§ Exercise:
The answer must consist of every line below containing "none".

Data entries

☆ ☆ ☆ ☆ ☆ ☆ ☆

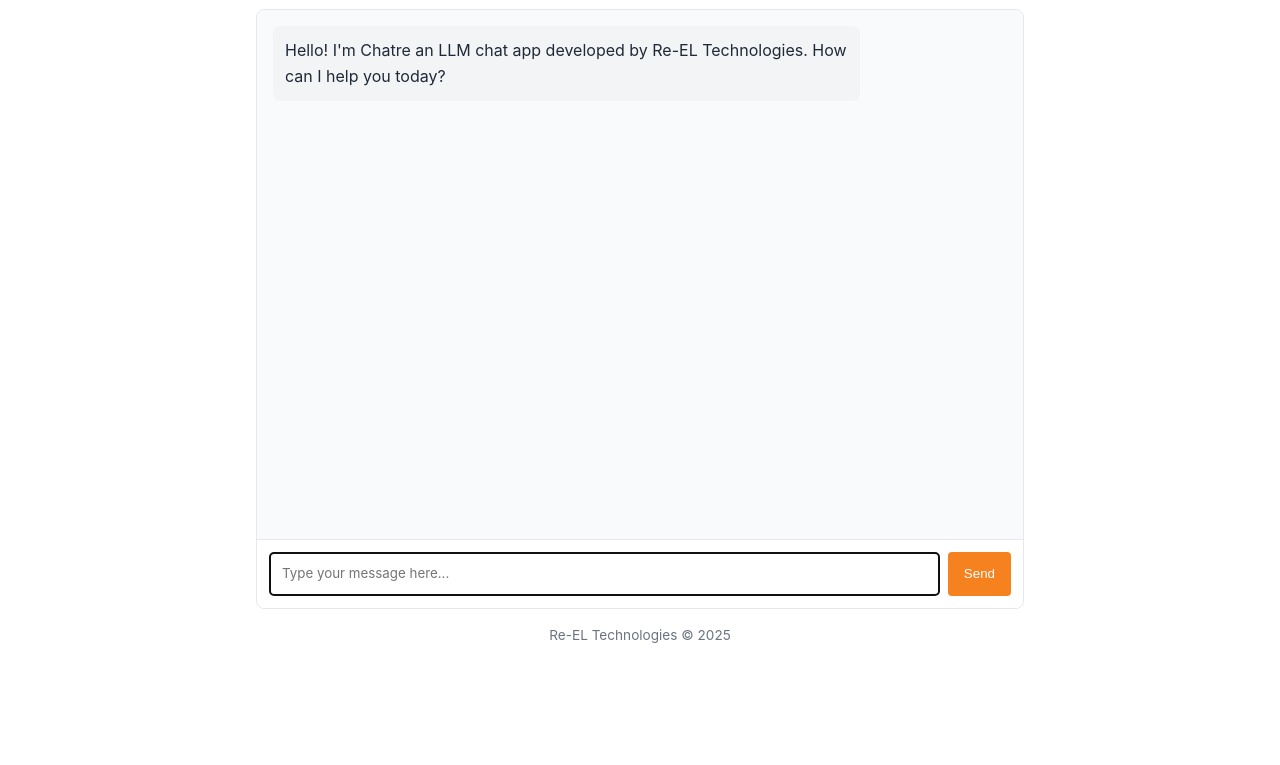
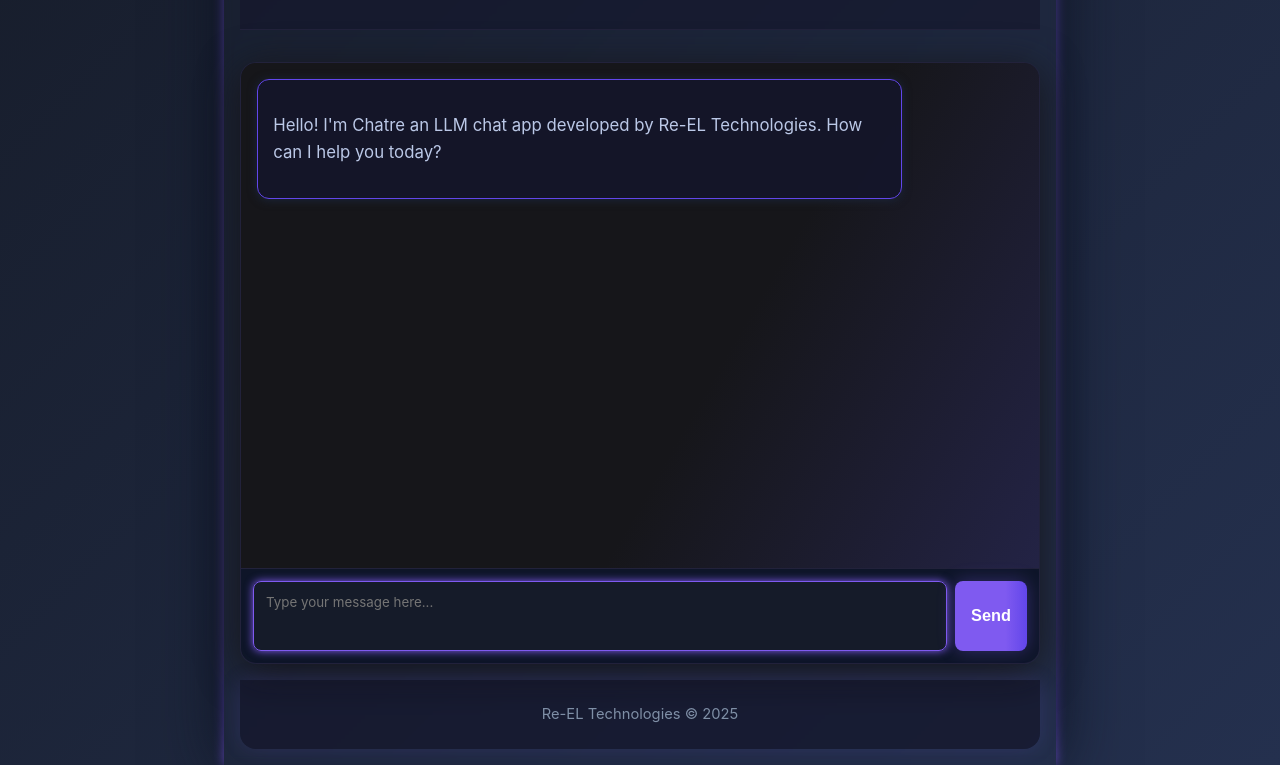
Before and after one commit to Re-EL123/chatre1, a website: page public/index.html in a window 1280 px wide. Shown: the part 136-901 px from the top of the page. Before the commit the page ends 800 px from the top, so only its background shows below. Drawn offline with Linux system fonts and the light colour scheme.

Commit message:
Update index.html

```diff
--- a/public/index.html
+++ b/public/index.html
@@ -4,33 +4,33 @@
     <meta charset="UTF-8" />
     <meta name="viewport" content="width=device-width, initial-scale=1.0" />
     <title>Chatre LLM</title>
+
 <style>
+
 :root {
-        --primary-color: #f6821f;
-        --primary-hover: #e67e22;
-        --light-bg: #f9fafb;
-        --border-color: #e5e7eb;
-        --text-color: #1f2937;
-        --text-light: #6b7280;
-        --user-msg-bg: #fff2e6;
-        --assistant-msg-bg: #f3f4f6;
+  --primary-color: #7f5af0;          /* Futuristic purple */
+  --primary-hover: #6246ea;          /* Deeper purple when hovered */
+  --light-bg: #16161a;               /* Main background: dark */
+  --border-color: #22223b;           /* Borders: deeper dark blue */
+  --text-color: #eaf2fb;             /* Main text: icy white-blue */
+  --text-light: #7f8fa6;             /* Muted frosty blue */
+  --user-msg-bg: rgba(39, 56, 82, 0.85);     /* Frosty blue glass */
+  --assistant-msg-bg: rgba(20, 22, 44, 0.8); /* Frosted dark glass */
 }
 
-      * {
-        box-sizing: border-box;
-        margin: 0;
-        padding: 0;
-      }
-
+/* Frosty glassmorphism effect for backgrounds */
 body {
   font-family:
-          -apple-system, BlinkMacSystemFont, "Segoe UI", Roboto, Oxygen, Ubuntu,
-          Cantarell, sans-serif;
+    'Inter', 'Segoe UI', 'Roboto', 'Oxygen', 'Ubuntu',
+    'Cantarell', sans-serif;
   line-height: 1.6;
   color: var(--text-color);
+  background: linear-gradient(135deg, #171d2b 0%, #24304e 100%);
   max-width: 800px;
   margin: 0 auto;
   padding: 1rem;
+  backdrop-filter: blur(4px);
+  box-shadow: 0 0 60px #0b1121, 0 0 10px #7f5af0;
 }
 
 header {
@@ -38,11 +38,15 @@
   margin-bottom: 2rem;
   padding: 1rem 0;
   border-bottom: 1px solid var(--border-color);
+  background: rgba(20, 22, 44, 0.6);
+  backdrop-filter: blur(3px);
 }
 
 h1 {
-        font-size: 1.5rem;
+  font-size: 1.6rem;
   color: var(--primary-color);
+  letter-spacing: 2px;
+  text-shadow: 0 0 8px #7f5af0, 0 0 2px #16161a;
 }
 
 .chat-container {
@@ -50,78 +54,110 @@
   flex-direction: column;
   height: calc(100vh - 200px);
   min-height: 400px;
-        border: 1px solid var(--border-color);
-        border-radius: 8px;
+  border: 1.5px solid var(--border-color);
+  border-radius: 16px;
   overflow: hidden;
+  background: rgba(20, 22, 44, 0.7);
+  box-shadow: 0 8px 40px #16161a;
+  backdrop-filter: blur(8px);
 }
 
 .chat-messages {
   flex: 1;
   overflow-y: auto;
   padding: 1rem;
-        background-color: var(--light-bg);
+  background: linear-gradient(120deg, #16161a 60%, #232345 100%);
 }
 
 .message {
   margin-bottom: 1rem;
-        padding: 0.75rem;
-        border-radius: 8px;
+  padding: 0.95rem;
+  border-radius: 12px;
   max-width: 80%;
+  box-shadow: 0 2px 12px #0b1121;
+  backdrop-filter: blur(3px);
+  border: 1.5px solid #22223b;
+  font-size: 1.05rem;
+  transition: background 0.25s;
 }
 
 .user-message {
-        background-color: var(--user-msg-bg);
+  background: var(--user-msg-bg);
   align-self: flex-end;
   margin-left: auto;
+  color: #eaf2fb;
+  box-shadow: 0 1px 10px #7f5af0;
+  border: 1.5px solid #7f5af0;
 }
 
 .assistant-message {
-        background-color: var(--assistant-msg-bg);
+  background: var(--assistant-msg-bg);
   align-self: flex-start;
+  color: #bbc8e7;
+  box-shadow: 0 1px 10px #1b263b;
+  border: 1.5px solid #6246ea;
 }
 
 .message-input {
   display: flex;
   padding: 0.75rem;
   border-top: 1px solid var(--border-color);
-        background-color: white;
+  background: rgba(15, 23, 42, 0.9);
+  backdrop-filter: blur(2px);
 }
 
 #user-input {
   flex: 1;
   padding: 0.75rem;
-        border: 1px solid var(--border-color);
-        border-radius: 4px;
+  border: 1.5px solid var(--border-color);
+  border-radius: 8px;
   font-family: inherit;
+  background: rgba(23, 29, 43, 0.8);
+  color: var(--text-color);
   resize: none;
   min-height: 44px;
+  outline: none;
+  box-shadow: 0 0 8px #7f5af033;
+  transition: border-color 0.2s;
+}
+
+#user-input:focus {
+  border-color: var(--primary-color);
+  box-shadow: 0 0 8px #7f5af0;
 }
 
 #send-button {
   margin-left: 0.5rem;
   padding: 0 1rem;
-        background-color: var(--primary-color);
+  background: linear-gradient(90deg, #7f5af0 70%, #6246ea 100%);
   color: white;
   border: none;
-        border-radius: 4px;
+  border-radius: 8px;
   cursor: pointer;
-        transition: background-color 0.2s;
+  font-weight: 600;
+  font-size: 1.02rem;
+  box-shadow: 0 0 18px #7f5af055;
+  transition: background 0.2s;
 }
 
 #send-button:hover {
-        background-color: var(--primary-hover);
+  background: linear-gradient(90deg, #6246ea 60%, #7f5af0 100%);
 }
 
 #send-button:disabled {
-        background-color: var(--text-light);
+  background: #22223b;
+  color: #7f8fa6;
   cursor: not-allowed;
+  box-shadow: none;
 }
 
 .typing-indicator {
   display: none;
   margin-bottom: 1rem;
   font-style: italic;
-        color: var(--text-light);
+  color: var(--primary-color);
+  opacity: 0.85;
+  text-shadow: 0 0 4px #7f5af0;
 }
 
 .typing-indicator.visible {
@@ -131,9 +167,15 @@
 footer {
   margin-top: 1rem;
   text-align: center;
-        font-size: 0.85rem;
+  font-size: 0.92rem;
   color: var(--text-light);
+  background: rgba(20, 22, 44, 0.7);
+  padding: 0.5rem 0;
+  border-radius: 0 0 16px 16px;
+  backdrop-filter: blur(2px);
+  box-shadow: 0 0 20px #7f5af025;
 }
+
 </style>
   </head>
   <body>
```
Lines whose indentation alone changed are shown as unchanged.
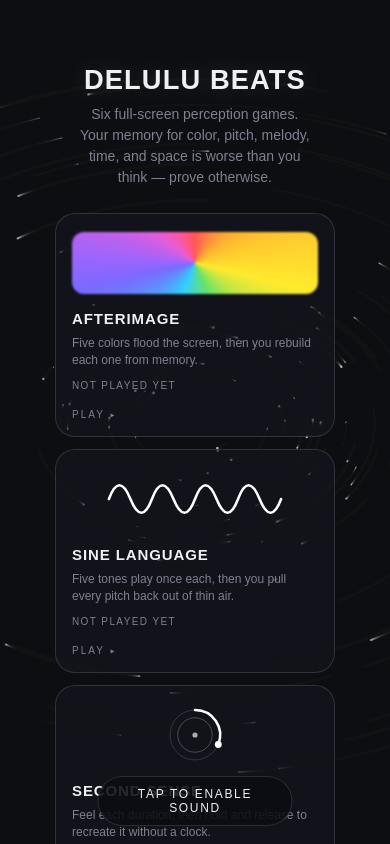
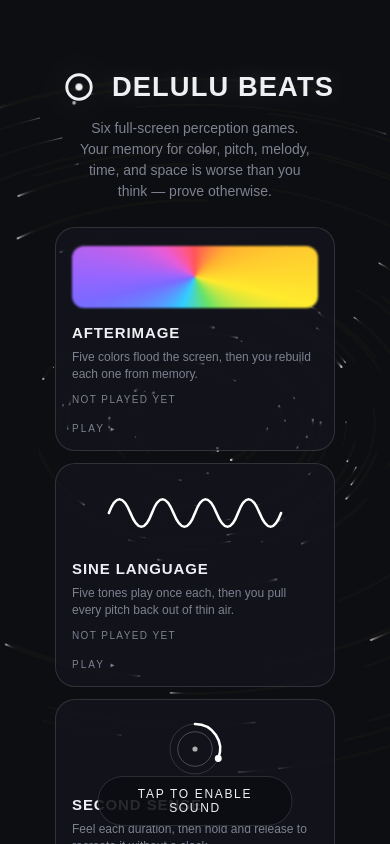
Before and after one commit to victorsaly/acuity, a Next.js app: page / in a window 390 px wide. Built offline with nearby package versions, Linux system fonts and the light colour scheme; a web font is replaced by a local one.

Commit message:
Add brand lockup with animated logo and title to the main page

```diff
--- a/src/app/globals.css
+++ b/src/app/globals.css
@@ -92,6 +92,57 @@ button:focus-visible, a:focus-visible, input:focus-visible { outline: 2px solid
   letter-spacing: 0.04em; text-transform: uppercase;
   text-wrap: balance; text-align: center;
   margin: 0 0 10px;
+}
+.brandLockup {
+  display: flex;
+  align-items: center;
+  justify-content: center;
+  gap: clamp(12px, 2vw, 22px);
+  margin-bottom: 10px;
+}
+.brandLockup .wordmark { margin: 0; }
+.brandName span {
+  display: inline-block;
+  opacity: 0;
+  animation: brandWordHit 0.48s cubic-bezier(0.2, 0.9, 0.25, 1.25) forwards;
+}
+.brandName span:nth-child(2) { animation-delay: 0.14s; }
+.brandMark {
+  width: clamp(48px, 6vw, 68px);
+  height: auto;
+  flex: none;
+  filter: drop-shadow(0 0 18px rgba(239, 240, 244, 0.14));
+  animation: brandBreathe 3.6s ease-in-out infinite alternate;
+}
+.brandSatellite {
+  transform-origin: 32px 32px;
+  opacity: 0.7;
+  animation: brandOrbit 10s linear infinite;
+}
+.brandCore {
+  transform-origin: 32px 32px;
+  animation: brandPulse 4s ease-out infinite;
+}
+.brandBeat {
+  transform-origin: 32px 32px;
+  opacity: 0;
+  animation: brandBeat 4s ease-out infinite;
+}
+@keyframes brandOrbit { to { transform: rotate(360deg); } }
+@keyframes brandBreathe { to { filter: drop-shadow(0 0 28px rgba(239, 240, 244, 0.3)); } }
+@keyframes brandWordHit {
+  0% { opacity: 0; transform: translateY(12px) scale(0.88); filter: blur(5px); }
+  58% { opacity: 1; transform: translateY(-2px) scale(1.045); filter: blur(0); }
+  100% { opacity: 1; transform: translateY(0) scale(1); filter: blur(0); }
+}
+@keyframes brandPulse {
+  0%, 12%, 100% { transform: scale(1); opacity: 1; }
+  4% { transform: scale(1.18); opacity: 0.86; }
+}
+@keyframes brandBeat {
+  0% { transform: scale(0.75); opacity: 0.28; }
+  13% { transform: scale(1.85); opacity: 0; }
+  14%, 100% { transform: scale(0.75); opacity: 0; }
 }
 .tagline {
   color: var(--muted); text-align: center; max-width: 38ch;
@@ -473,6 +524,8 @@ input[type="range"]::-moz-range-thumb {
 
 @media (prefers-reduced-motion: reduce) {
   .aurora i { animation: none; }
+  .brandMark, .brandSatellite, .brandCore, .brandBeat, .brandName span { animation: none; }
+  .brandName span { opacity: 1; }
 }
 
 /* ================= v3: monolithic black & white ================= */
@@ -564,6 +617,13 @@ input[type="range"]::-moz-range-thumb {
     margin-top: 20px;
     margin-bottom: 8px;
   }
+  .brandLockup {
+    margin-top: 52px;
+    margin-bottom: 8px;
+    gap: 10px;
+  }
+  .brandLockup .wordmark { margin: 0; }
+  .brandMark { width: 46px; }
   .tagline {
     max-width: 28ch;
     font-size: 13px;
@@ -608,6 +668,7 @@ input[type="range"]::-moz-range-thumb {
   .menuActions > * { min-height: 48px; }
   .helpPanel { padding: 18px 16px 16px; }
   .wordmark { margin-top: 52px; }      /* clear the fixed chrome */
+  .brandLockup .wordmark { margin-top: 0; }
   .tagline { max-width: 30ch; font-size: 14px; margin-bottom: 18px; }
   .hubCards { gap: 12px; width: 100%; }
   .hubCard {
@@ -670,6 +731,25 @@ input[type="range"]::-moz-range-thumb {
   .menuStage .best { margin-top: 10px; }
   .menuStage .swatches { margin-bottom: 12px; }
   .menuStage .kbd { margin-top: 8px; }
+}
+
+/* Taller desktop menus breathe vertically instead of clustering at center. */
+@media (min-width: 701px) and (min-height: 821px) {
+  .menuStage .wordmark { margin-bottom: clamp(12px, 2vh, 22px); }
+  .menuStage .tagline { margin-bottom: clamp(24px, 4vh, 42px); }
+  .menuStage .diffs { margin-bottom: clamp(18px, 2.5vh, 28px); }
+  .menuStage .modes { margin-bottom: clamp(16px, 2.2vh, 24px); }
+  .menuStage .optionToggleWrap { margin-block: clamp(4px, 1vh, 10px); }
+  .menuStage .menuActions { margin-top: clamp(12px, 2vh, 22px); }
+  .menuStage .best { margin-top: clamp(20px, 3vh, 34px); }
+  .menuStage .kbd { margin-top: clamp(18px, 2.5vh, 28px); }
+}
+
+@media (min-width: 701px) and (min-height: 980px) {
+  .menuStage .tagline { margin-bottom: 5vh; }
+  .menuStage .menuActions { margin-top: 3vh; }
+  .menuStage .best { margin-top: 4vh; }
+  .menuStage .kbd { margin-top: 3vh; }
 }
 
 /* ================= Echo (grid memory) ================= */
--- a/src/app/page.tsx
+++ b/src/app/page.tsx
@@ -21,7 +21,21 @@ export default function Hub() {
   return (
     <main className="stage menuStage">
       <Stagger style={{ display: "flex", flexDirection: "column", alignItems: "center", width: "100%" }}>
-        <Item><h1 className="wordmark">Delulu Beats</h1></Item>
+        <Item>
+          <div className="brandLockup">
+            <svg className="brandMark" viewBox="0 0 64 64" aria-hidden>
+              <circle cx="32" cy="32" r="17" fill="none" stroke="#f0f0f4" strokeWidth="4" />
+              <circle className="brandBeat" cx="32" cy="32" r="7" fill="none" stroke="#f0f0f4" strokeWidth="1.5" />
+              <circle className="brandCore" cx="32" cy="32" r="5" fill="#f0f0f4" />
+              <g className="brandSatellite">
+                <circle cx="32" cy="9" r="2.5" fill="#f0f0f4" />
+              </g>
+            </svg>
+            <h1 className="wordmark brandName">
+              <span>Delulu</span>{" "}<span>Beats</span>
+            </h1>
+          </div>
+        </Item>
         <Item>
           <p className="tagline">
             Six full-screen perception games. Your memory for color, pitch, melody,
```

☆ ☆ ☆ ☆ ☆ ☆ ☆

§ Output for this exercise:
   resize: none;
+  outline: none;
   border: none;
+  box-shadow: none;
   display: none;
+  flex: none;
   .aurora i { animation: none; }
+  .brandMark, .brandSatellite, .brandCore, .brandBeat, .brandName span { animation: none; }
+              <circle cx="32" cy="32" r="17" fill="none" stroke="#f0f0f4" strokeWidth="4" />
+              <circle className="brandBeat" cx="32" cy="32" r="7" fill="none" stroke="#f0f0f4" strokeWidth="1.5" />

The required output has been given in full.